A possible solution to the textbook epidemic?

Via Murray State...

Even though textbook rental programs can save college students anywhere from $400 to $800 a year, many universities still only offer textbooks for purchase, Southeast Missouri State University bookstore Assistant Manager Laurie Taylor said.

Jack Vaughn, director of the University Bookstore at Murray State, said many factors contribute to the fact that the bookstore does not offer textbook rentals.

"It would literally cost millions of dollars to start a rental program," he said. "On top of that, new editions come out every two to three years and professors change their required texts. Very few schools use a rental system - that should tell you something."

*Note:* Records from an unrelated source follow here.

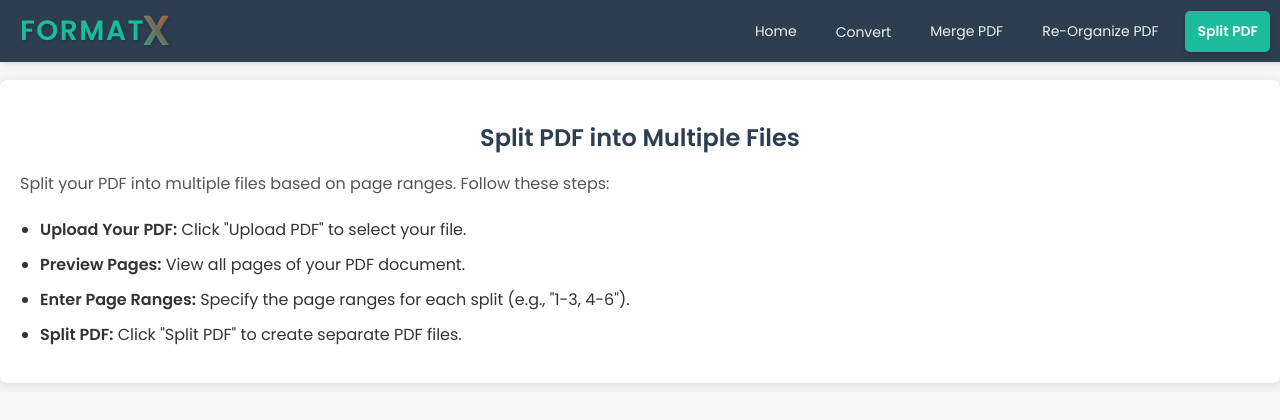
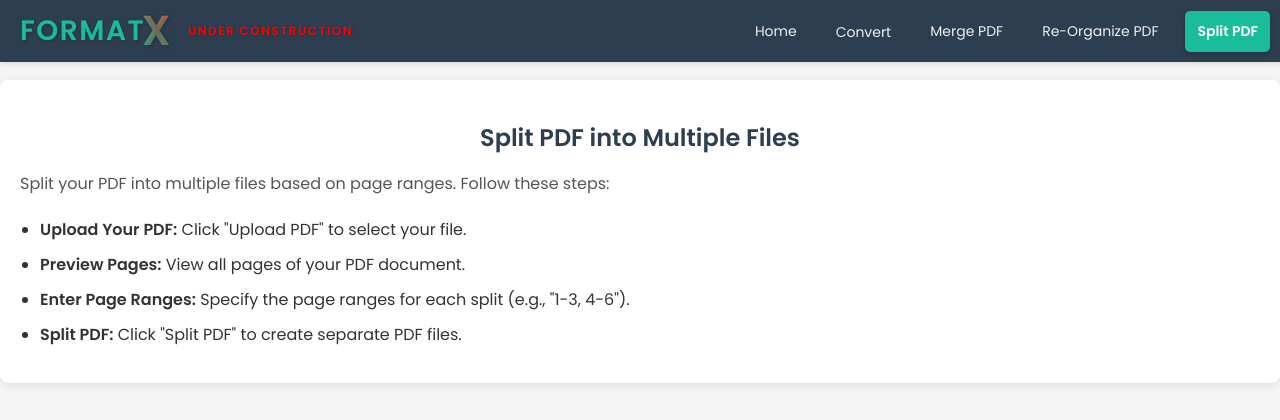
Before and after one commit to Blazzzin/FormatX, a Flask app: page /pdf-split in a window 1280 px wide. Shown: the top 420 px of the page. Run offline with Flask 3, Linux system fonts and the light colour scheme; some libraries are stand-ins or nearby versions.

Commit message:
Update pdf-split.html
Added the "Under Construction"

```diff
--- a/templates/pdf-split.html
+++ b/templates/pdf-split.html
@@ -17,6 +17,7 @@
     <header>
         <div class="logo">
             <a href="./" style="text-decoration: none;"><span>Format<span class="x-highlight">X</span></span></a>
+            <span style="color: red; margin-left: 20px; font-size: 12px;">Under Construction</span>
         </div>
         <nav>
             <a href="./">Home</a>
```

According to the National Association of College Stores, in 2006 "textbook rental services were offered only by 1.8 percent of NACS member stores in the U.S and Canada."

SEMO is one school that has always had a textbook rental program, Taylor said, and it's not suited for every university.

"We advertise it as a scholarship for every student," she said. "Instead of spending $600-$1,000 a year on books, our students average around $185."

Perhaps not. These poor college kids. Even with the proliferation of online textbook sellers and resellers, spending up to $2000 on books they will use for 4 months is ridiculous.

1 comment:

Michael Popek said...

i have looked into those sites, i order a lot of books for students for the two local colleges. You can get cheaper textbooks, sure, but the main problem is when it comes time to sell them. College bookstores pay pennies on the dollar for books, slap a 'USED' sticker on them, and sell them for 75% of the original price. One textbook can eventually net over $500 for a seller, and students are paying the cost.